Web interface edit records
Start of Block

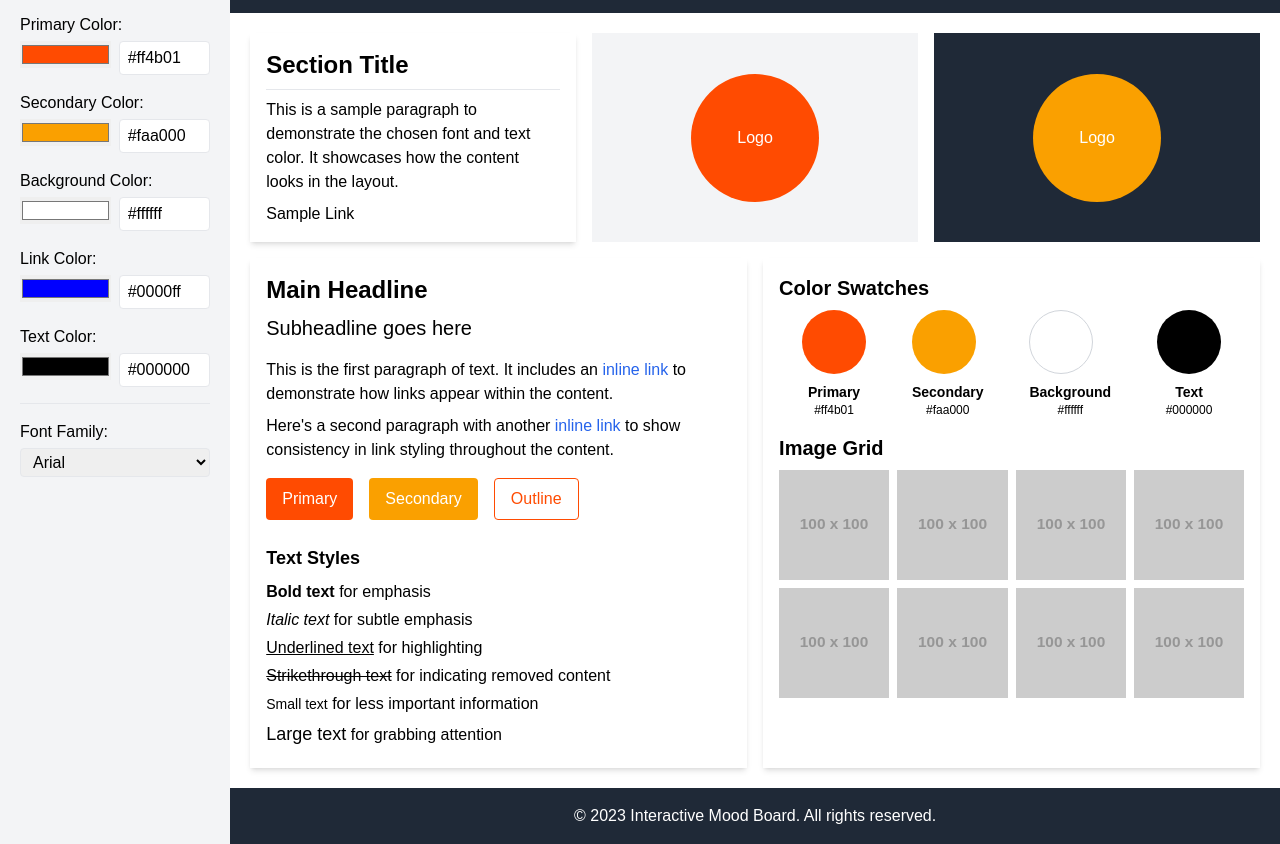
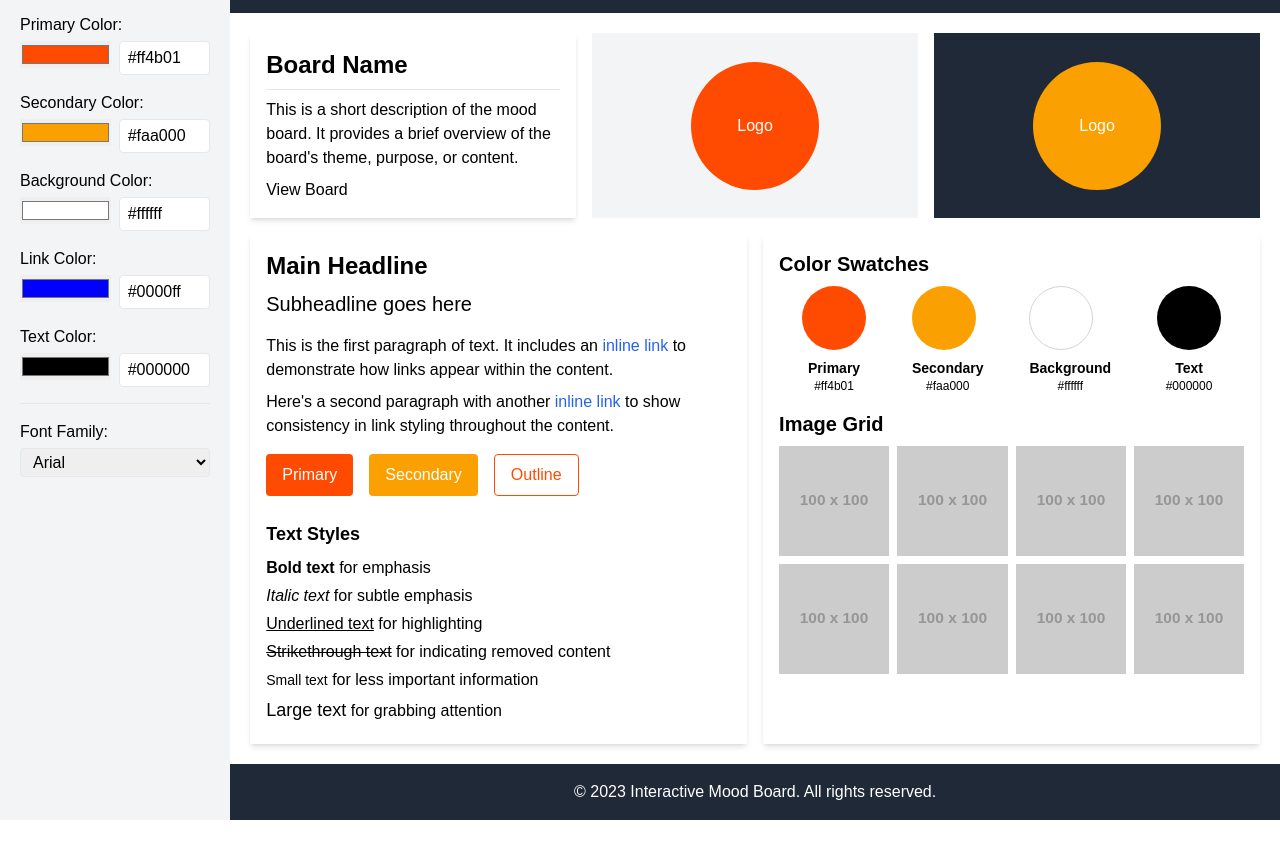
Before and after one commit to vweaver/Interactive-Mood-Board, a plain HTML site: page index.html in a window 1280 px wide. Shown: the part 51-895 px from the top of the page. After the commit the page ends 871 px from the top, so only its background shows below. Drawn offline with nearby package versions, Linux system fonts and the light colour scheme; placeholder pictures from the web are drawn by us.

Commit message:
Changed the section title to "Board Name", updated the paragraph to be a short description of the board, and updated the link text and placeholder URL.

```diff
--- a/index.html
+++ b/index.html
@@ -66,10 +66,10 @@
                 <div class="container mx-auto max-w-6xl">
                     <div class="grid grid-cols-3 gap-4 mb-4">
                         <div class="bg-white p-4 shadow-md">
-                            <h2 class="text-2xl font-bold mb-2">Section Title</h2>
+                            <h2 class="text-2xl font-bold mb-2">Board Name</h2>
                             <hr class="mb-2">
-                            <p id="sample-text" class="mb-2">This is a sample paragraph to demonstrate the chosen font and text color. It showcases how the content looks in the layout.</p>
-                            <a href="#" id="sample-link" class="inline-block">Sample Link</a>
+                            <p id="sample-text" class="mb-2">This is a short description of the mood board. It provides a brief overview of the board's theme, purpose, or content.</p>
+                            <a href="#board-link" id="sample-link" class="inline-block">View Board</a>
                         </div>
                         <div class="bg-gray-100 p-4 flex items-center justify-center">
                             <div id="primary-color-sample" class="w-32 h-32 rounded-full flex items-center justify-center text-white">Logo</div>
```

End of Block

DIRECTIONS FOR THIS TASK —
In the entries above, find each line with the string "link" and copy it.

SOLVED EXERCISE —
Changed the section title to "Board Name", updated the paragraph to be a short description of the board, and updated the link text and placeholder URL.
-                            <a href="#" id="sample-link" class="inline-block">Sample Link</a>
+                            <a href="#board-link" id="sample-link" class="inline-block">View Board</a>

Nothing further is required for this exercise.